Sunday, December 20, 2015

Suspect Item on Air France Flight Deemed False Alarm: Boeing 777 aircraft was diverted to Kenya en route to Paris from Mauritius

The Boeing 777 Air France Flight 463 parked at Moi International Airport in the Kenyan coastal city of Mombasa on Sunday.


The Wall Street Journal
By Inti Landauro in Paris and Heidi Vogt in Nairobi, Kenya
Updated Dec. 20, 2015 11:38 a.m. ET


An Air France plane was diverted to the Kenyan city of Mombasa on Sunday after crew members found an object they initially suspected was a bomb but was later determined to be fake.

The Boeing 777 aircraft, carrying 459 passengers and 14 crew members, landed at Mombasa airport and was evacuated, a spokesman for Air France-KLM SA said. Air France Flight 463 had left the African island nation of Mauritius on Saturday evening and was en route to Paris’s Charles De Gaulle airport. It landed in Mombasa shortly after midnight local time.

In a statement later Sunday, the company said the incident amounted to a false alarm.

Kenyan Interior Minister Joseph Nkaissery said a few “passengers of concern” who were on board the flight were being interrogated.

Aircraft crews have been on edge since a Russian airliner crashed in Egypt’s Sinai Peninsula in late October, killing all 224 people on board.

Russia has blamed the crash on a bomb, citing explosive debris found at the crash site, but Egyptian investigators say they haven’t found evidence of terrorism after hundreds of hours examining the plane’s wreckage.

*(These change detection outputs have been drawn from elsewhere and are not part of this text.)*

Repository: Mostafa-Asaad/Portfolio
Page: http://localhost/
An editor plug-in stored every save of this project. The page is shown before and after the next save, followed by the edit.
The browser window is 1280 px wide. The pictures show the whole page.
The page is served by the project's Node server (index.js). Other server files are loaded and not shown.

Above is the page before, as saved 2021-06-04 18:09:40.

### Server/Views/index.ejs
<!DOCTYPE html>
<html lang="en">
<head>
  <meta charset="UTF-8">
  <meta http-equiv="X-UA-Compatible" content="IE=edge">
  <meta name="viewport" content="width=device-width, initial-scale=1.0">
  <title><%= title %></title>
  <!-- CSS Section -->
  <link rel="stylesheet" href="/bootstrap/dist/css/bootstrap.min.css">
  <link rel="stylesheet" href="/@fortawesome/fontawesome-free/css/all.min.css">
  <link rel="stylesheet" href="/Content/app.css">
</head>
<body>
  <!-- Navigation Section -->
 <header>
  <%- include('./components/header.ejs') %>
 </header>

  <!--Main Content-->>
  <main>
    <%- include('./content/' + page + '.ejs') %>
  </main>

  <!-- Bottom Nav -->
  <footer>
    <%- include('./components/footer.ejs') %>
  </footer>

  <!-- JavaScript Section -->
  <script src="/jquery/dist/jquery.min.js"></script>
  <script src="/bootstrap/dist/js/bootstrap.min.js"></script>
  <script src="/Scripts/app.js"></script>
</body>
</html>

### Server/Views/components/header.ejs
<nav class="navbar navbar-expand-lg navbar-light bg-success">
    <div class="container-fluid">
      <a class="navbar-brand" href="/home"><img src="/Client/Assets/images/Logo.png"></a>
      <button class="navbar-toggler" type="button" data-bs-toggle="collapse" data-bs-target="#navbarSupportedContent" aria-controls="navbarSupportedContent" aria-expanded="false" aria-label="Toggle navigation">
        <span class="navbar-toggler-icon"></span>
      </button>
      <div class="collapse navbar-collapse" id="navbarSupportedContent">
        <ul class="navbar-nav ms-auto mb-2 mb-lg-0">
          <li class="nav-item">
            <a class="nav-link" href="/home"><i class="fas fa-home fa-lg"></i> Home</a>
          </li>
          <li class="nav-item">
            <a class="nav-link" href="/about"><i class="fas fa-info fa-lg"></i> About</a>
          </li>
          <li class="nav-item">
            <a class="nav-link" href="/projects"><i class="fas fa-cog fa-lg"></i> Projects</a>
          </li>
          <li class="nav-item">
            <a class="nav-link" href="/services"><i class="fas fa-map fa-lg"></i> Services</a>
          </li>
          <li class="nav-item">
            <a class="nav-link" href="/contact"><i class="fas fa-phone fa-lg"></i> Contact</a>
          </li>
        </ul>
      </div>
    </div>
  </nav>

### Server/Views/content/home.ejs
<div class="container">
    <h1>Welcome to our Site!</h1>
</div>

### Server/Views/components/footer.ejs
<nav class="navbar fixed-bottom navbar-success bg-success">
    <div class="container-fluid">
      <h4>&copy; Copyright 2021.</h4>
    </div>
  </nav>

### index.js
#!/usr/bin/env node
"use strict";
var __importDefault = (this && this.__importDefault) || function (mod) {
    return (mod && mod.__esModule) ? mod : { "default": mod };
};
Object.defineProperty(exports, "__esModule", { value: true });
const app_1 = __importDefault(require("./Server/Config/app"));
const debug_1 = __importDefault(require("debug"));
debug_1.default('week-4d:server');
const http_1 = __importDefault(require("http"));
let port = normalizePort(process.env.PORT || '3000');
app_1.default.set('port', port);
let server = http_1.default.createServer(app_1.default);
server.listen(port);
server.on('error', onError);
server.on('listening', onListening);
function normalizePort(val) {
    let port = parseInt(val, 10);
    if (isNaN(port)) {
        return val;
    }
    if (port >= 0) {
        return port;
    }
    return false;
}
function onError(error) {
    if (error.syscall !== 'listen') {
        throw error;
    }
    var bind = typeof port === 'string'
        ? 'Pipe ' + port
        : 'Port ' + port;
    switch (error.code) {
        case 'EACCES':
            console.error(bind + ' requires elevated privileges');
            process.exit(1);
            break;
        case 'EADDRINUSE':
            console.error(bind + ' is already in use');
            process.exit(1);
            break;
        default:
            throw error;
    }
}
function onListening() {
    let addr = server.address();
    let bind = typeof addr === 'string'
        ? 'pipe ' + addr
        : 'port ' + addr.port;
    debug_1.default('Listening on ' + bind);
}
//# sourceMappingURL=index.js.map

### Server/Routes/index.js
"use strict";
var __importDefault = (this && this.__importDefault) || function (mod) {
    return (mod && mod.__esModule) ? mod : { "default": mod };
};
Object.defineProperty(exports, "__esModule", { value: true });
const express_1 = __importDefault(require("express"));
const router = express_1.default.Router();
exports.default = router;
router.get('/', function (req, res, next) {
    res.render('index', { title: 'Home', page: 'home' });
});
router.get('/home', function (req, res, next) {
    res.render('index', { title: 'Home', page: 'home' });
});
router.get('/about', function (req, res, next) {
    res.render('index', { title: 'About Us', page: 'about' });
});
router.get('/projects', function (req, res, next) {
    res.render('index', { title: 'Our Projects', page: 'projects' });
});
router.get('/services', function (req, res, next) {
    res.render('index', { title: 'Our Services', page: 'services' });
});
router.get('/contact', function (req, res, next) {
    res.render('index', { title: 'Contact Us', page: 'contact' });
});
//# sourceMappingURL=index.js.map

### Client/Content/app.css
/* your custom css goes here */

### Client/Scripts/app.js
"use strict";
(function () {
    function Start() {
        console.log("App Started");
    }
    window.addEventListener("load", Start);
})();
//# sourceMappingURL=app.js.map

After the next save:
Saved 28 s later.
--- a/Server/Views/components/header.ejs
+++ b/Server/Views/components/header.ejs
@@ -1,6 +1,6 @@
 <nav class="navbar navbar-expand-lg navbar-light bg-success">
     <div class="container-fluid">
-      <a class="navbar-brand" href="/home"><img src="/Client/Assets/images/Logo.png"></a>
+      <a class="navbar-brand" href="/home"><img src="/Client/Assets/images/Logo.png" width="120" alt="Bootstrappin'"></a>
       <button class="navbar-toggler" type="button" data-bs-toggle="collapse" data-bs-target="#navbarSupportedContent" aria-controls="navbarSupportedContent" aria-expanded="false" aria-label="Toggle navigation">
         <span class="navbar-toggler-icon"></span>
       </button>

In addition, the series of deadly attacks in Paris last month, which killed 130 people, have triggered increased border controls and stepped-up security screening on air and train travel.

Less than a week after the Paris attacks, two Air France flights were diverted after an anonymous threat was phoned in against them. A flight from Los Angeles to Paris was diverted to Salt Lake City, while a plane flying from Washington, D.C., to Paris was forced to land in Halifax, Canada.

A spokeswoman for Air France said the crew didn’t spot the device, a package that included a clock, when carrying out a round check before takeoff. The device was likely left there by a passenger, she said, though local authorities are still investigating.

The passengers and crew members on board the Air France flight were transferred to hotels in the Kenyan port city. The airline will send another plane to pick them up later Sunday, and they are expected to arrive in Paris early Monday.

The Kenyan airport authority said normal flight operations had resumed after the disruption.

Following the crash of the Russian airliner in Egypt, the U.S. has ordered closer checks on inbound flights from some unspecified airports, while the U.K. barred flights from Sharm El Sheikh, where the plane departed.

Air France said earlier this month that it had suffered €50 million ($54.3 million) in lost sales since the Paris attacks and that bookings in December were also affected. Other carriers said the attacks in Paris and crash in Egypt had dented sales, though they expected a return to normal booking patterns relatively quickly given historic experiences with similar events.

—Robert Wall in London contributed to this article.

 Original article can be found here: http://www.wsj.com

No comments: